- You’re primarily a Windows shop and your users login to their workstations using their Active Directory domain accounts.
- You’ve got a wireless network that utilizes WPA/WPA2 Enterprise encryption.
- You’ve got one (or thirty) brand new MacBooks staring back at you that need to be configured for classroom use.
- You’ve successfully connected to a wireless network and joined the MacBook/s to your domain using a local admin account on the MacBook.
- After doing the things listed above and logging out of the local account you are presented with the soul-crushing message shown below and are unable to login to your MacBook using an Active Directory account.
I don’t want to complain about how much time I spent scouring the web for an easy to follow, well-documented process for this; so I won’t. Needless to say, such a thing
does did not exist. And, so, I hope you find this helpful.
I’m going to assume that if you’re trying to pull this off on more than just one machine, you’ve got the means necessary to clone your machine after performing these steps. If not, I’d suggest taking a look at Carbon Copy Cloner.
Install macOS Server & enable Profile Manager
- Install macOS Server on your Apple computer of choice. The profile we’ll be creating (which will contain the configuration settings for your wireless network) can be installed on the same machine as your server, or deployed to other machines after the fact. In my situation, I installed macOS server on one of the MacBooks I was deploying.
- Open macOS Server and follow the prompts to install it locally.
- Follow the steps in the screenshots below.
- Beneath Services, click Profile Manager
- In the top-right corner of the Server window, click the slider to Profile Manager On.
- You’ll be presented with a welcome screen of sorts. Click Next.
- Provide the required info about your workplace. This way if a stranger accesses your server, they’ll know it belongs to you. Click Next.
- Select the local certificate you’ve apparently just created, then click Next.
- You must enable push notifications. Login using your Apple ID and password. Click Next.
- Once the push certificate has been acquired, click Finish.
- Click Change to allow your password to be stored (I think) on your server.
Build the wireless profile
- Near the bottom of the window, click to open Profile Manager in your default browser.
- Enter your local admin account’s username and password, then click Login.
- Click Users, then click to select your local admin account.
- Near the top, click Settings then click Edit.
- Select the radio button to make this a Manual Download profile. Then, on the left, click Network. Click Configure.
- Enter the appropriate information for your wireless network. Be sure to click the Use as a Login Window configuration checkbox as this is what will allow your machine to stay connected at the login screen.
It’s also worth noting that if your network expects a trusted certificate, you’ll first need to add that certificate by clicking Certificates on the left before it’s accessible inside the Trust portion of the network configuration page.

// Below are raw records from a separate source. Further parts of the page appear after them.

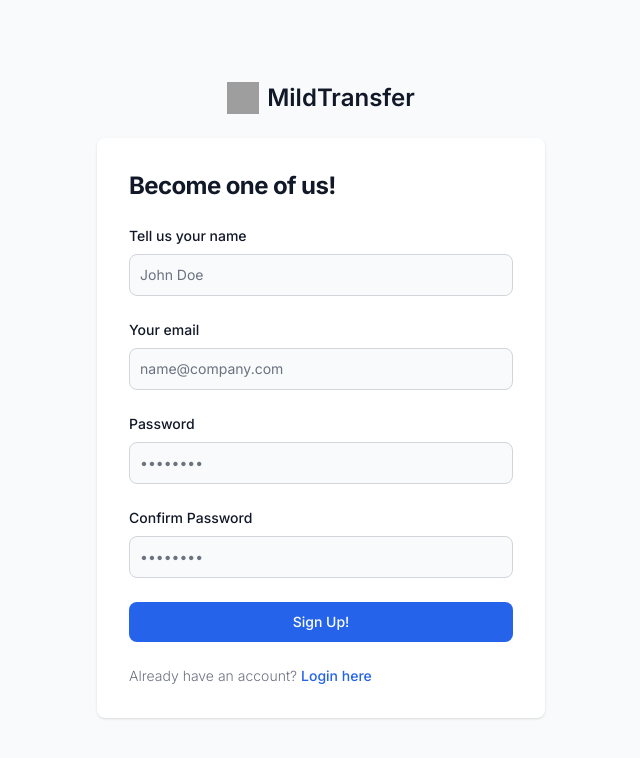
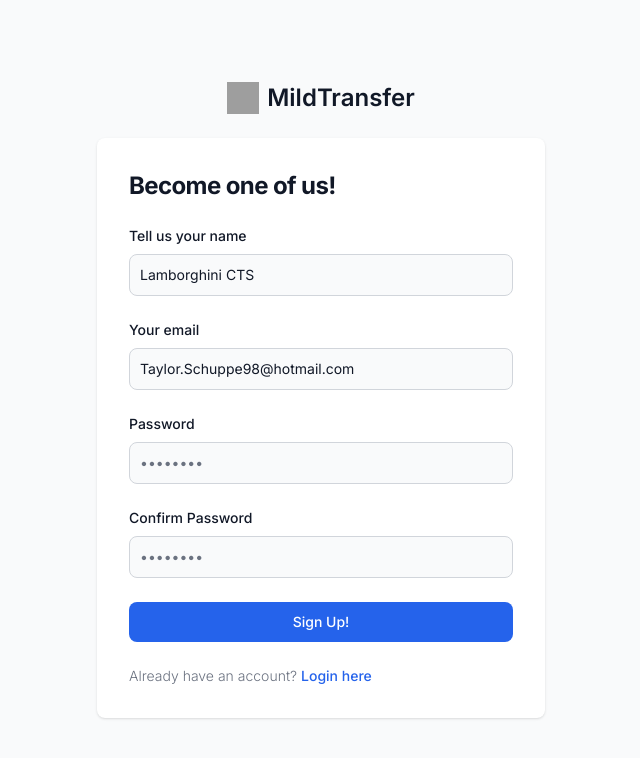
Before and after one commit to allestaire/MildTransfer, a Next.js app: page /signup in a window 1280 px wide. Shown: the top 758 px of the page, without its empty margins (319-959 px from the left). Built offline with nearby package versions, Linux system fonts and the light colour scheme; no server answers; grey boxes are pictures that could not be loaded; what localized-strings would draw is missing.

Commit message:
:sparkles: Signup

```diff
--- /dev/null
+++ b/src/app/api/signup/route.js
@@ -0,0 +1,34 @@
+import Helper from '@/utils/Helper'
+import { NextResponse } from 'next/server'
+import * as Yup from 'yup'
+
+export async function POST(request) {
+
+  try {
+    const payload = await request.json()
+    const schema = Yup.object().shape({
+      name: Yup.string().required(),
+      email: Yup.string().required().email(),
+      password: Yup.string().required()
+        .test(
+          'is-strong',
+          ({ label }) => 'The password field is not strong.',
+          (value) => {
+            return /(?=.*\d)(?=.*[a-z])(?=.*[A-Z])(?=.*\W)/.test(value)
+          }
+        ),
+      confirmpassword: Yup.string().required()
+        .test(
+          'is-matched',
+          ({ label }) => 'The password field does not match',
+          (value) => {
+            return value === payload.password
+          }
+        )
+    })
+    await schema.validate(payload, { abortEarly: false })
+    return NextResponse.json('Created')
+  } catch (e) {
+    return Helper.handleException(e)
+  }
+}
--- a/src/app/signup/page.jsx
+++ b/src/app/signup/page.jsx
@@ -1,10 +1,19 @@
 'use client'
 
 import { useFormik } from "formik"
+import { useContext, useEffect, useMemo } from "react"
 import * as Yup from 'yup'
+import Global from '@/machines/provider'
+import { useActor } from "@xstate/react"
+import Variables from "@/utils/Variables"
+import { faker } from "@faker-js/faker"
+import Helper from "@/utils/Helper"
+import Alerts from "@/components/Alerts"
 
 
-const Signup = () => {
+const SignupPage = () => {
+  const Context = useContext(Global.State)
+  const Singup = useActor(Context.Signup)
   const schema = useFormik({
     initialValues: {
       name: '',
@@ -31,14 +40,40 @@ const Signup = () => {
             return value === schema.values.password
           }
         )
-
     }),
     onSubmit(values) {
-      console.log(values)
+      Singup[1]({
+        type: 'SUBMIT',
+        data: values
+      })
     }
   })
+  const handleSuccessClose = () => {
+    window.location.href = '/'
+  }
+  useEffect(() => {
+    if (Singup[0].matches('invalid')) {
+      const invalid = Singup[0].context.invalid
+      Helper.setFieldError(invalid, schema)
+    }
+  }, [Singup[0].context.invalid])
+  useEffect(() => {
+    Singup[1]('RESET')
+    if (true) {
+      schema.setFieldValue('name', faker.vehicle.vehicle())
+      schema.setFieldValue('email', faker.internet.email())
+      schema.setFieldValue('password', Variables.DEFAULT_PASSWORD)
+      schema.setFieldValue('confirmpassword', Variables.DEFAULT_PASSWORD)
+    }
+  }, [])
+
   return (
     <section className="bg-gray-50 dark:bg-gray-900">
+      <Alerts.Success
+        open={Singup[0].matches('success')}
+        message="Your account was successfuly created!"
+        onClose={handleSuccessClose}
+      />
       <div className="flex flex-col items-center justify-center px-6 py-8 mx-auto md:h-screen lg:py-0">
         <a
           href="#"
@@ -51,8 +86,36 @@ const Signup = () => {
           />
           MildTransfer
         </a>
-        <div className="w-full bg-white rounded-lg shadow dark:border md:mt-0 sm:max-w-md xl:p-0 dark:bg-gray-800 dark:border-gray-700">
-          <div className="p-6 space-y-4 md:space-y-6 sm:p-8">
+        <div className={"w-full bg-white rounded-lg shadow dark:border md:mt-0 sm:max-w-md xl:p-0 dark:bg-gray-800 dark:border-gray-700"}>
+          {
+            Singup[0].matches('process') && (
+              <div
+                role="status"
+                className="absolute -translate-x-1/2 -translate-y-1/2 top-2/4 left-1/2"
+              >
+                <svg
+                  aria-hidden="true"
+                  className="w-8 h-8 text-gray-200 animate-spin dark:text-gray-600 fill-blue-600"
+                  viewBox="0 0 100 101"
+                  fill="none"
+                  xmlns="http://www.w3.org/2000/svg"
+                >
+                  <path
+                    d="M100 50.5908C100 78.2051 77.6142 100.591 50 100.591C22.3858 100.591 0 78.2051 0 50.5908C0 22.9766 22.3858 0.59082 50 0.59082C77.6142 0.59082 100 22.9766 100 50.5908ZM9.08144 50.5908C9.08144 73.1895 27.4013 91.5094 50 91.5094C72.5987 91.5094 90.9186 73.1895 90.9186 50.5908C90.9186 27.9921 72.5987 9.67226 50 9.67226C27.4013 9.67226 9.08144 27.9921 9.08144 50.5908Z"
+                    fill="currentColor"
+                  />
+                  <path
+                    d="M93.9676 39.0409C96.393 38.4038 97.8624 35.9116 97.0079 33.5539C95.2932 28.8227 92.871 24.3692 89.8167 20.348C85.8452 15.1192 80.8826 10.7238 75.2124 7.41289C69.5422 4.10194 63.2754 1.94025 56.7698 1.05124C51.7666 0.367541 46.6976 0.446843 41.7345 1.27873C39.2613 1.69328 37.813 4.19778 38.4501 6.62326C39.0873 9.04874 41.5694 10.4717 44.0505 10.1071C47.8511 9.54855 51.7191 9.52689 55.5402 10.0491C60.8642 10.7766 65.9928 12.5457 70.6331 15.2552C75.2735 17.9648 79.3347 21.5619 82.5849 25.841C84.9175 28.9121 86.7997 32.2913 88.1811 35.8758C89.083 38.2158 91.5421 39.6781 93.9676 39.0409Z"
+                    fill="currentFill"
+                  />
+                </svg>
+                <span className="sr-only">Loading...</span>
+              </div>
+            )
+          }
+
+
+          <div className={"p-6 space-y-4 md:space-y-6 sm:p-8 " + (Singup[0].matches('process') ? 'opacity-20' : '')}>
             <h1 className="text-xl font-bold leading-tight tracking-tight text-gray-900 md:text-2xl dark:text-white">
               Become one of us!
             </h1>
@@ -177,4 +240,4 @@ const Signup = () => {
   )
 }
 
-export default Signup
+export default SignupPage
--- a/src/machines/signup.js
+++ b/src/machines/signup.js
@@ -1,10 +1,14 @@
 import Fetch from "@/utils/Fetch";
-import { createMachine } from "xstate";
+import { assign, createMachine } from "xstate";
 
 
 export default createMachine({
+  predictableActionArguments: true,
   id: 'Signup',
   initial: 'inactive',
+  context: {
+    invalid: null
+  },
   on: {
     RESET: '.inactive'
   },
@@ -43,12 +47,22 @@ export default createMachine({
     success: {}
   }
 }, {
+  guards: {
+    isInvalid(_ctx, event) {
+      console.log(event.data)
+      return event.data.status === 422
+    }
+  },
   actions: {
-
+    setInvalid: assign({
+      invalid(_ctx, event) {
+        return event.data.body
+      }
+    })
   },
   services: {
     signingup(_ctx, event) {
-      return Fetch.post('/signup', event.data)
+      return Fetch.post('/api/signup', event.data)
     }
   }
 })
```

- Once everything looks right, click OK, then Save, then Download, then macOS. This will download a .mobileconfig file that, when opened, will add the wireless network to whichever machine you opened it on.
If everything went according to plan, you should now have a MacBook that automatically connects to your wireless network AND stays connected at the login screen! To test this theory make sure you’ve joined your MacBook to your domain. Then, ensure you’ve got Name and password selected as the value for Display login window as:. This value can be found inside of System Preferences –> Users & Groups –> Login Options.

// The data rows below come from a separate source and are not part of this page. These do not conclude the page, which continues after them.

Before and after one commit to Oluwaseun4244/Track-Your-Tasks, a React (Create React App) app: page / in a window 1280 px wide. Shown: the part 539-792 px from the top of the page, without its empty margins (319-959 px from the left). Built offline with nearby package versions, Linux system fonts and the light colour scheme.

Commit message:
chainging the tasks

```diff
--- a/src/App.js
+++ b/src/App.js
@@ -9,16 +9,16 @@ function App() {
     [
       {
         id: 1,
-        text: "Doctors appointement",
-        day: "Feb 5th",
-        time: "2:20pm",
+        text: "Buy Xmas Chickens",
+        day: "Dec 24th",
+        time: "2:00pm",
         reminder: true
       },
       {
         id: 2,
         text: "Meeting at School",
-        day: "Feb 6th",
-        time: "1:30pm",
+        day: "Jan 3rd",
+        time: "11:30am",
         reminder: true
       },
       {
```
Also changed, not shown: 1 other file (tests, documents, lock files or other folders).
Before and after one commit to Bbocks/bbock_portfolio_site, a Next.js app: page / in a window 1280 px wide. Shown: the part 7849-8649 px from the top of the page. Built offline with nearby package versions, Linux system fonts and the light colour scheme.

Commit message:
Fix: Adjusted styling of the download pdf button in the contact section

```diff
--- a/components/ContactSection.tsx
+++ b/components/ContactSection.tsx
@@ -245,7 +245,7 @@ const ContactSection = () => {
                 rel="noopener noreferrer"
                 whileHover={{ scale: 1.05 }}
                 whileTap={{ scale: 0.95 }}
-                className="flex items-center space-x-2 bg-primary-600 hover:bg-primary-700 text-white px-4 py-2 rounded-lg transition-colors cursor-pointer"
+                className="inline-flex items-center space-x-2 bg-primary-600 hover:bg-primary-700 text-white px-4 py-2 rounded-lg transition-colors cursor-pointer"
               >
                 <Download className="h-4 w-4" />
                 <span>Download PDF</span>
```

Ok, all that’s left to do is logout of your local admin account and attempt to login with a domain account. You should see something like this:

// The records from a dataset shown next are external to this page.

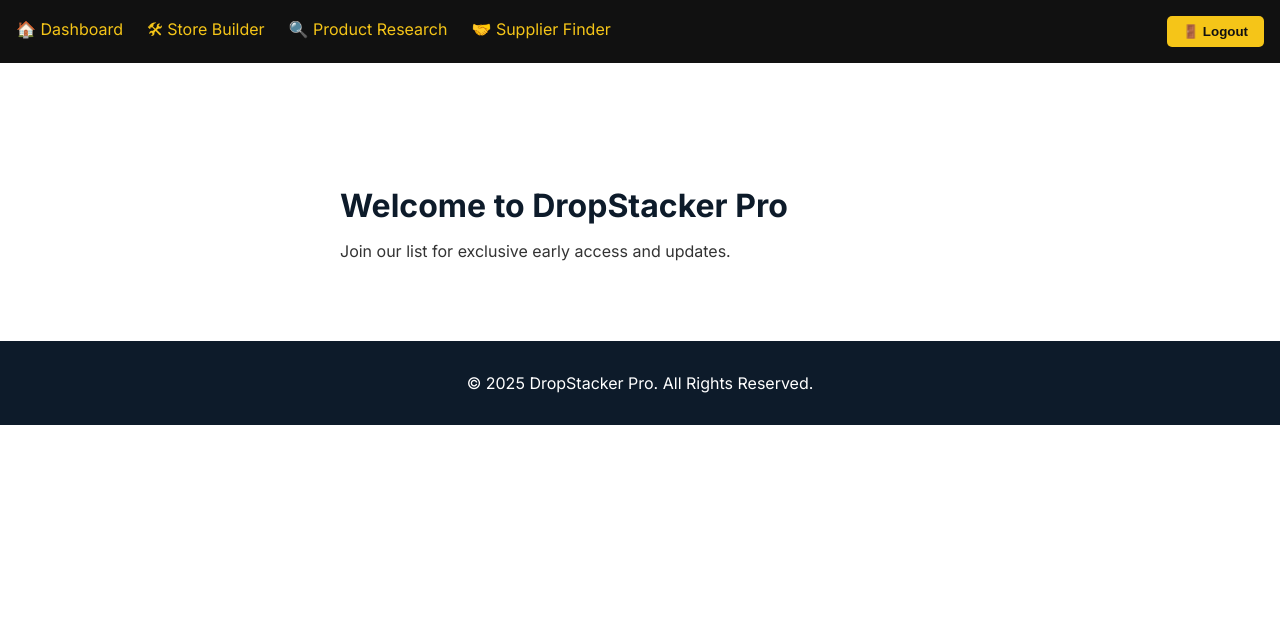
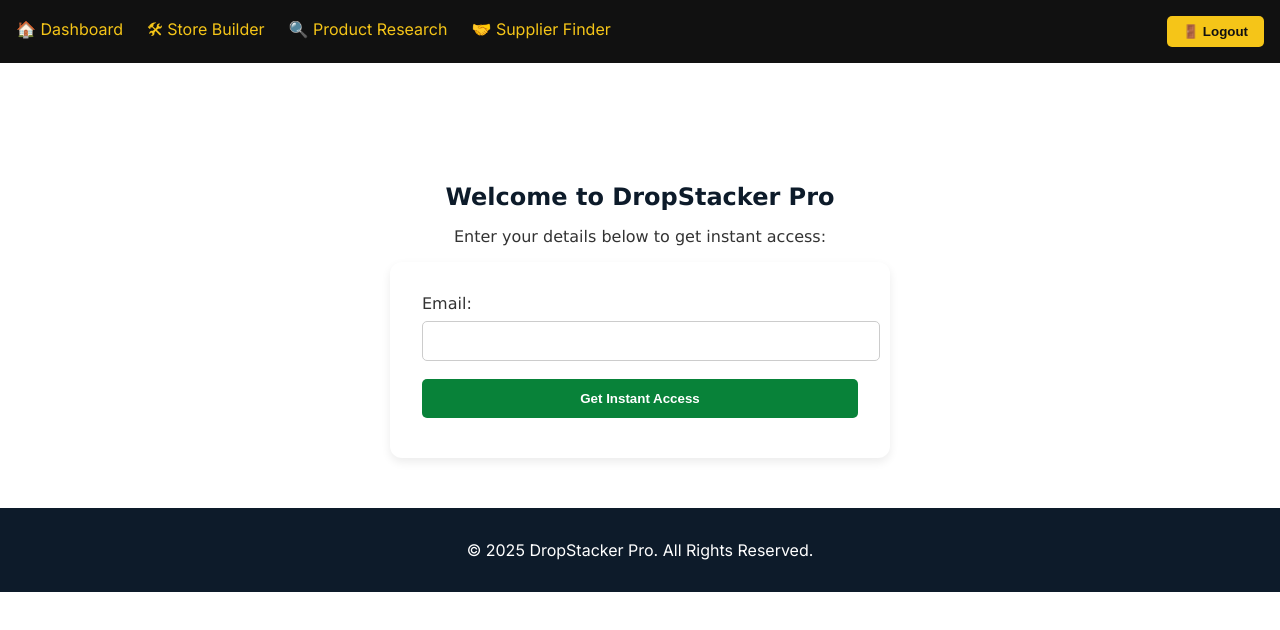
Before and after one commit to nextwaveaisuite/dropstacker-pro, a Next.js app: page / in a window 1280 px wide. Shown: the top 630 px of the page. Built offline with nearby package versions, Linux system fonts and the light colour scheme.

Commit message:
index.js

```diff
--- a/pages/index.js
+++ b/pages/index.js
@@ -1,78 +1,72 @@
-import Head from 'next/head';
+// pages/index.js
 
 export default function Home() {
   return (
-    <>
-      <Head>
-        <title>DropStacker Pro</title>
-      </Head>
-      <main style={{ maxWidth: '600px', margin: '0 auto', padding: '2rem' }}>
-        <h1>Welcome to DropStacker Pro</h1>
-        <p>Join our list for exclusive early access and updates.</p>
-
-        {/* 🔒 AWeber Opt-in Form */}
-        <div className="aweber-form-wrapper">
-          <div className="AW-Form-183149529"></div>
-        </div>
-      </main>
-
-      {/* AWeber Embed Script */}
-      <script
-        type="text/javascript"
-        dangerouslySetInnerHTML={{
-          __html: `
-            (function(d, s, id) {
-              var js, fjs = d.getElementsByTagName(s)[0];
-              if (d.getElementById(id)) return;
-              js = d.createElement(s); js.id = id;
-              js.src = "//forms.aweber.com/form/29/183149529.js";
-              fjs.parentNode.insertBefore(js, fjs);
-            }(document, "script", "aweber-wjs-1qwb5hvl8"));
-          `,
-        }}
-      />
-
-      {/* Style Overrides */}
-      <style jsx>{`
-        .aweber-form-wrapper * {
-          font-family: 'Inter', sans-serif !important;
-          font-size: 16px !important;
-          color: #fff !important;
-          box-sizing: border-box;
+    <div style={{ maxWidth: '500px', margin: '50px auto', fontFamily: 'Verdana, sans-serif' }}>
+      <style>{`
+        .aweber-form input[type="email"] {
+          width: 100%;
+          padding: 10px;
+          font-size: 16px;
+          margin-bottom: 10px;
+          border: 1px solid #ccc;
+          border-radius: 5px;
         }
-
-        .aweber-form-wrapper input[type='text'],
-        .aweber-form-wrapper input[type='email'] {
-          width: 100% !important;
-          padding: 12px !important;
-          margin-bottom: 1rem !important;
-          border-radius: 8px !important;
-          border: 1px solid #444 !important;
-          background: #1f1f1f !important;
+        .aweber-form input[type="submit"] {
+          width: 100%;
+          padding: 12px;
+          background-color: #088239;
+          color: white;
+          font-weight: bold;
+          border: none;
+          border-radius: 5px;
+          cursor: pointer;
         }
-
-        .aweber-form-wrapper input[type='submit'] {
-          background: #f5c518 !important;
-          color: #000 !important;
-          padding: 12px 20px !important;
-          border: none !important;
-          border-radius: 8px !important;
-          font-weight: bold !important;
-          cursor: pointer;
-          width: 100% !important;
-        }
-
-        .aweber-form-wrapper form {
-          background: transparent !important;
-          border: none !important;
-          padding: 0 !important;
-        }
-
-        .aweber-form-wrapper h2,
-        .aweber-form-wrapper p {
-          display: none !important;
+        .aweber-form input[type="submit"]:hover {
+          opacity: 0.9;
         }
       `}</style>
-    </>
+
+      <h2 style={{ textAlign: 'center' }}>Welcome to DropStacker Pro</h2>
+      <p style={{ textAlign: 'center' }}>Enter your details below to get instant access:</p>
+
+      <form
+        method="post"
+        className="aweber-form"
+        acceptCharset="UTF-8"
+        action="https://www.aweber.com/scripts/addlead.pl"
+      >
+        {/* Hidden AWeber fields */}
+        <input type="hidden" name="meta_web_form_id" value="641659250" />
+        <input type="hidden" name="listname" value="awlist6902603" />
+        <input
+          type="hidden"
+          name="redirect"
+          value="https://dropstacker-pro.vercel.app/dashboard"
+        />
+        <input type="hidden" name="meta_adtracking" value="Drop_Stacker_Pro" />
+        <input type="hidden" name="meta_message" value="1" />
+        <input type="hidden" name="meta_required" value="email" />
+        <input type="hidden" name="meta_tooltip" value="" />
+
+        {/* Email Field */}
+        <label htmlFor="awf_field-118259477">Email:</label>
+        <input
+          className="text"
+          id="awf_field-118259477"
+          type="email"
+          name="email"
+          required
+        />
+
+        {/* Submit Button */}
+        <input
+          name="submit"
+          className="submit"
+          type="submit"
+          value="Get Instant Access"
+        />
+      </form>
+    </div>
   );
 }
```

If your MacBook is having trouble connecting to your network, double check the configuration you made in steps 5-6 above. Edit, save, and download as needed. If you hit any snags along the way, please don’t be a stranger. I’m far from an expert when it comes to all things Apple, but I’d like to help in any way I can. Leave a comment below or drop me a line.